Unsure of the ramifications of President Obama's tax proposals, some domestic Indian contract organizations are adding to their capabilities in biopharmaceutical manufacturing, including those involving monoclonal antibodies, complex proteins, peptides, chiral-chemistry, oligonucleotides, DNA vaccines, and gene therapy, to take on new clients. Incidentally, several drugmakers pursuing clinical development of novel cancer therapeutics—as well as of high-potency prostaglandins, opiates, and hormones—are finding their way to India.
Several factors are behind this trend, including the costs associated with building and maintaining high-potency molecule containment facilities, the potential market size (i.e., patient pool) for these agents, and the economic risks associated with cytotoxic-drug development.
Dishman, for example, has commissioned a high-containment API-manufacturing facility in Ahmedabad to manufacture a range of oncology APIs and other related high-potency products. The company plans to invest $20 million in the project. An outsourcing partner for the global pharmaceutical industry, Dishman is homing in on high-potency therapies such as steroids, hormones, isotopes, and cytotoxics.

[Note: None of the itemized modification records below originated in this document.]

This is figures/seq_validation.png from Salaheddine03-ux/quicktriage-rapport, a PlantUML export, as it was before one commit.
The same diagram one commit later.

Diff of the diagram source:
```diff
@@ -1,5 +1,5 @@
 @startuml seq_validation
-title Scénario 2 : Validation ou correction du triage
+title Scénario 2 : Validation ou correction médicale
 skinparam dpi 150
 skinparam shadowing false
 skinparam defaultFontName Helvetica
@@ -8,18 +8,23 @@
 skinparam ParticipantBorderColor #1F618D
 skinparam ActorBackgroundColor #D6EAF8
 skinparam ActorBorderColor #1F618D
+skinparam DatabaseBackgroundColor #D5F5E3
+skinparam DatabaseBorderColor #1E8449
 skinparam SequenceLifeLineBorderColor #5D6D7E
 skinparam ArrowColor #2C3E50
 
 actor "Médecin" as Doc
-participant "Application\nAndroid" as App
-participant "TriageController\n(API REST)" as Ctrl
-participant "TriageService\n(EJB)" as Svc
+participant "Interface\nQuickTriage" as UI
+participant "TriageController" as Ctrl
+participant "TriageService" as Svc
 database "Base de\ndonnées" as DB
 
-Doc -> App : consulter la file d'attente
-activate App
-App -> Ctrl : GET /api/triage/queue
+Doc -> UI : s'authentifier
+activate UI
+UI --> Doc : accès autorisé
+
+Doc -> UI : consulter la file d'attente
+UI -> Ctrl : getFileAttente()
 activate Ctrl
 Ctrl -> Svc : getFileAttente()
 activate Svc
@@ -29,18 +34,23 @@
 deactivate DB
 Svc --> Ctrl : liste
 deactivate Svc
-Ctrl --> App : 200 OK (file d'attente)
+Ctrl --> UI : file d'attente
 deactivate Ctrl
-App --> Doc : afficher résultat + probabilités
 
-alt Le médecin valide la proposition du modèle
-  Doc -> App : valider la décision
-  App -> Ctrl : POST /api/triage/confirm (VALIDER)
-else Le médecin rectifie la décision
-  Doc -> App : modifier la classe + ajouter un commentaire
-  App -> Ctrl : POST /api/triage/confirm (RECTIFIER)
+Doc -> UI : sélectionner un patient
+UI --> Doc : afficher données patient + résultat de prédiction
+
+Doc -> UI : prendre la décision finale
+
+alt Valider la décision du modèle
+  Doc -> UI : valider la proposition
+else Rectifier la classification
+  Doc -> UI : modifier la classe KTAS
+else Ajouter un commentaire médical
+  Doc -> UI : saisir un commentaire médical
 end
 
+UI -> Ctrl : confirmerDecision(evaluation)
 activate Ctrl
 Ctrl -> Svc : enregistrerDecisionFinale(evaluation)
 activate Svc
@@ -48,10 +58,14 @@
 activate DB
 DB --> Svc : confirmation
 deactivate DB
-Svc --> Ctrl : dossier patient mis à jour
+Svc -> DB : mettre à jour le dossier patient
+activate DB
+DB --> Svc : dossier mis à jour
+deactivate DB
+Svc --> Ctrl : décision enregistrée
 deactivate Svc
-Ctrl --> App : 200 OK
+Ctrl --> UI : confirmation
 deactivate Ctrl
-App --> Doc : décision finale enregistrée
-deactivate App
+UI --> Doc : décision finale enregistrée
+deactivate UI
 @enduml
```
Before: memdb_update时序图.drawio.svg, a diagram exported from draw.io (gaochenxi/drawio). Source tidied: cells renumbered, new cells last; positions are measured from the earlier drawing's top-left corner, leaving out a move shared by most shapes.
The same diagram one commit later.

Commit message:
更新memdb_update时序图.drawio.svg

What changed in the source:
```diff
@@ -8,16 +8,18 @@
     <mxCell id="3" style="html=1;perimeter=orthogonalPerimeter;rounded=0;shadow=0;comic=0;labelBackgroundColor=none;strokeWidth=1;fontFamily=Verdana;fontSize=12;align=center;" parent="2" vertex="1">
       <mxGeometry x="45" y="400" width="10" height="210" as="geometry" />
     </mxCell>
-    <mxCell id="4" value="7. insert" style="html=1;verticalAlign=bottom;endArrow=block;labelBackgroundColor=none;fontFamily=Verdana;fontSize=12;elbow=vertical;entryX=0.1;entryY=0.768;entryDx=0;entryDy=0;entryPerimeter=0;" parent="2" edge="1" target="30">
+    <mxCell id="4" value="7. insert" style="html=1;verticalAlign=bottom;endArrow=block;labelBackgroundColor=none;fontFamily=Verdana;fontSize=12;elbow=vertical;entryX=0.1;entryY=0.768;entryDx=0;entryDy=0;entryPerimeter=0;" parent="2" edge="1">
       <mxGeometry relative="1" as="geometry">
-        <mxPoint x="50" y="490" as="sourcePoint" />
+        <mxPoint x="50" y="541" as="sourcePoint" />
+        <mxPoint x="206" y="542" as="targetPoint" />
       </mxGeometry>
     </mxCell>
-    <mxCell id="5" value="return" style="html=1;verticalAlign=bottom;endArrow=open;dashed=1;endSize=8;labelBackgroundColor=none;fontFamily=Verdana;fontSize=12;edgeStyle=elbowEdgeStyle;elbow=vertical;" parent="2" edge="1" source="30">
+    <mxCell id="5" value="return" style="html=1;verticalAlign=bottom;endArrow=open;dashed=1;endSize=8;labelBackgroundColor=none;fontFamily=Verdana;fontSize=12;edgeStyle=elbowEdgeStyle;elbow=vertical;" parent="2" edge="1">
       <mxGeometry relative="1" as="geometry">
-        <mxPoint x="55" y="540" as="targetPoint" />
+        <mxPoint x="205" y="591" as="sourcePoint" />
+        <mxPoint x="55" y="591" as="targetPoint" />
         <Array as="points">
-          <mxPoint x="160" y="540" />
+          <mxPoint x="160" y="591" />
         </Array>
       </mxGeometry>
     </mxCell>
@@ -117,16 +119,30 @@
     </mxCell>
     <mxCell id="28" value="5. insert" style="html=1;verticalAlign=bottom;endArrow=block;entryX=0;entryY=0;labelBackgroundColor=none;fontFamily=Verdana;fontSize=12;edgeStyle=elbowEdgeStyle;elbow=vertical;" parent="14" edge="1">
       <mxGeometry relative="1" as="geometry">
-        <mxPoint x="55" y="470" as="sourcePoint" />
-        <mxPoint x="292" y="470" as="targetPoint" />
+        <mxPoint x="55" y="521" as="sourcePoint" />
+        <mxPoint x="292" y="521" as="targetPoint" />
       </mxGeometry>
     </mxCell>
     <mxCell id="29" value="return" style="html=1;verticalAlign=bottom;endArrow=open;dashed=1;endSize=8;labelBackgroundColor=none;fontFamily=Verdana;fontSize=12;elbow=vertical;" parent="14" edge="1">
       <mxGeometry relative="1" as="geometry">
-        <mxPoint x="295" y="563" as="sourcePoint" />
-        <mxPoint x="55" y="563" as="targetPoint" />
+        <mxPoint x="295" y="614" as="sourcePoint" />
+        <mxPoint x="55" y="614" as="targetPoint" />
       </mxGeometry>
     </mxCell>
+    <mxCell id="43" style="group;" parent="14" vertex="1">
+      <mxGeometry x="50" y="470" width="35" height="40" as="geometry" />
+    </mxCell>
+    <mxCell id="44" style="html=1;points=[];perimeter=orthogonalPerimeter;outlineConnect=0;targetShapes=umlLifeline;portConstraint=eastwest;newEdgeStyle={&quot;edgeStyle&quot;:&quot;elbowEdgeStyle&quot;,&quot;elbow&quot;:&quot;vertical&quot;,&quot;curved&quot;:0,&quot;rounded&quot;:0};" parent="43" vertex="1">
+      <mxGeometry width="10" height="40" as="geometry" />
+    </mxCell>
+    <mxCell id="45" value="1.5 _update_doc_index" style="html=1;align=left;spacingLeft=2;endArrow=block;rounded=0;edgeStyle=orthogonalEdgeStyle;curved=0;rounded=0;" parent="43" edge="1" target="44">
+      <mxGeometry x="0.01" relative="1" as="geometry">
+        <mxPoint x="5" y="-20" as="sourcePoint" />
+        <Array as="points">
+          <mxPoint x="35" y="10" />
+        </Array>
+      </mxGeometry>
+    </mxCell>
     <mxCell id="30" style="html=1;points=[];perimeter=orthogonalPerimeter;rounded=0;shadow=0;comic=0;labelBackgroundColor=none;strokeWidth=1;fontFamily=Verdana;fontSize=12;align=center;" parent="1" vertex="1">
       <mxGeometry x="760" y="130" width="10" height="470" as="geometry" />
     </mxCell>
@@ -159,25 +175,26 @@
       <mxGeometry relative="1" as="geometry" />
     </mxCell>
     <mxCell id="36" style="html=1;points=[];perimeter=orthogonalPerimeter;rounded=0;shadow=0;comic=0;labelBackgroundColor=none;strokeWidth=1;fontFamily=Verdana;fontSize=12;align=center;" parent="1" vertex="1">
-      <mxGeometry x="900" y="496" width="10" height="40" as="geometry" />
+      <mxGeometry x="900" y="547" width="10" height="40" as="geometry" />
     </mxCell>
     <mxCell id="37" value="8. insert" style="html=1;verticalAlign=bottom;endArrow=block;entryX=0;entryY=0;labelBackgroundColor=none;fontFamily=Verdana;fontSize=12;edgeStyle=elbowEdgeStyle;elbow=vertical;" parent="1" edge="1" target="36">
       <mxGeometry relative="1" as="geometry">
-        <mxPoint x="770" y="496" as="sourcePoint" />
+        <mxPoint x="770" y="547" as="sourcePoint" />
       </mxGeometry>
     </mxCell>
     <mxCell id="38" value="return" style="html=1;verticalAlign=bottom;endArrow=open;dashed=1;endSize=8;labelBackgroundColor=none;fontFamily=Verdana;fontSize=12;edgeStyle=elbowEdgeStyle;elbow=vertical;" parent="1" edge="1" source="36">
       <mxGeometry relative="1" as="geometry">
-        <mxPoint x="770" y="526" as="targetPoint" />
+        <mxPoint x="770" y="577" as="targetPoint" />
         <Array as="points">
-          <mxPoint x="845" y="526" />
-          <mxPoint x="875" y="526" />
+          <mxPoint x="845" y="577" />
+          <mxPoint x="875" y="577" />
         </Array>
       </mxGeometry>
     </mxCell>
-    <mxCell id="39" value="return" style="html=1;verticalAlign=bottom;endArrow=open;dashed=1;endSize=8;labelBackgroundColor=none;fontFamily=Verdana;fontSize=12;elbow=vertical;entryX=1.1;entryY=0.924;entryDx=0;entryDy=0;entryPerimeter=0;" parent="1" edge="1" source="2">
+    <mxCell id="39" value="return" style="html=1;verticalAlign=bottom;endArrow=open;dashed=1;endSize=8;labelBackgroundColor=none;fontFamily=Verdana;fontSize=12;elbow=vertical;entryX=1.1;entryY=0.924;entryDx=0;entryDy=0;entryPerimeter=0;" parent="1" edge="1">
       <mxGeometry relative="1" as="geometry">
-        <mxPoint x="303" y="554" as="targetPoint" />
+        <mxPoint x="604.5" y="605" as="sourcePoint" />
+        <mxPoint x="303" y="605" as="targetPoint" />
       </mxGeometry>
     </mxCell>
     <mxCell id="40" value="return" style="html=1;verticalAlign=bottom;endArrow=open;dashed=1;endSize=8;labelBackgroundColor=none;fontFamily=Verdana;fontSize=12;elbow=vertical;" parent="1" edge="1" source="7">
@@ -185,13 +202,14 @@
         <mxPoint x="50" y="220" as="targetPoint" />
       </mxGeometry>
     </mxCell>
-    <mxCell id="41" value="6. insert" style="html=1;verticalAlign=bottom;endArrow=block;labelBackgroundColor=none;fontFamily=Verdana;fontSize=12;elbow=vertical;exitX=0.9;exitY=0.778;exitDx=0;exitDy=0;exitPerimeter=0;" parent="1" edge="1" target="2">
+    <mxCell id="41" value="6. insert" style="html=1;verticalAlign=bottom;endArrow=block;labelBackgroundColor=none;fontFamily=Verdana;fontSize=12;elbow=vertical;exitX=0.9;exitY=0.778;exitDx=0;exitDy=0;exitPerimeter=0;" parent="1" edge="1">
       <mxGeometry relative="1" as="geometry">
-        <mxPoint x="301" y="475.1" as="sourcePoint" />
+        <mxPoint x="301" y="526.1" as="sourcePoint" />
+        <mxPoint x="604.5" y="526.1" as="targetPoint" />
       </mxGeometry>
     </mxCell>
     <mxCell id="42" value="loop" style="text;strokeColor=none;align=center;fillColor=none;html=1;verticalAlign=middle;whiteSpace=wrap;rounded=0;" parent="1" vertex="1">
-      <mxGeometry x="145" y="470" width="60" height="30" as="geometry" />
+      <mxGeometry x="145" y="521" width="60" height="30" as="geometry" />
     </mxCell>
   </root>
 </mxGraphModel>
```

With an integrated state-of-the-art facility in Bangalore, Jubilant Biosys, a subsidiary of Jubilant Organosys, is looking to add to its current pool of 450 scientists. The firm specializes in multiple disciplines such as medicinal chemistry, structural biology, pharmaceutical chemistry, molecular modeling, crystallography, and discovery-related information technology.
Hoping for the best
While many Indian firms are beefing up their contract-services appeal in an effort to sway US drug manufacturers' outsourcing decisions, others feel that the effect of President Obama's tax proposal could be minimal. "People don't make strategic business decisions based on tax rates. Microsoft and IBM will not go back, they are here for the market," said Pramod Bhasin, chairman of the National Association of Software and Service (Nasscom), the premier trade body for the information technology-business process outsourcing industries in India.
There may be no looking back for the pharmaceutical industry either, adds Dishman's Vyas. "The production of high-potency APIs in India is four times cheaper than [production] in Western countries." With that in mind, how can large US firms afford not to outsource?
A. Nair is a freelance writer based in Mumbai.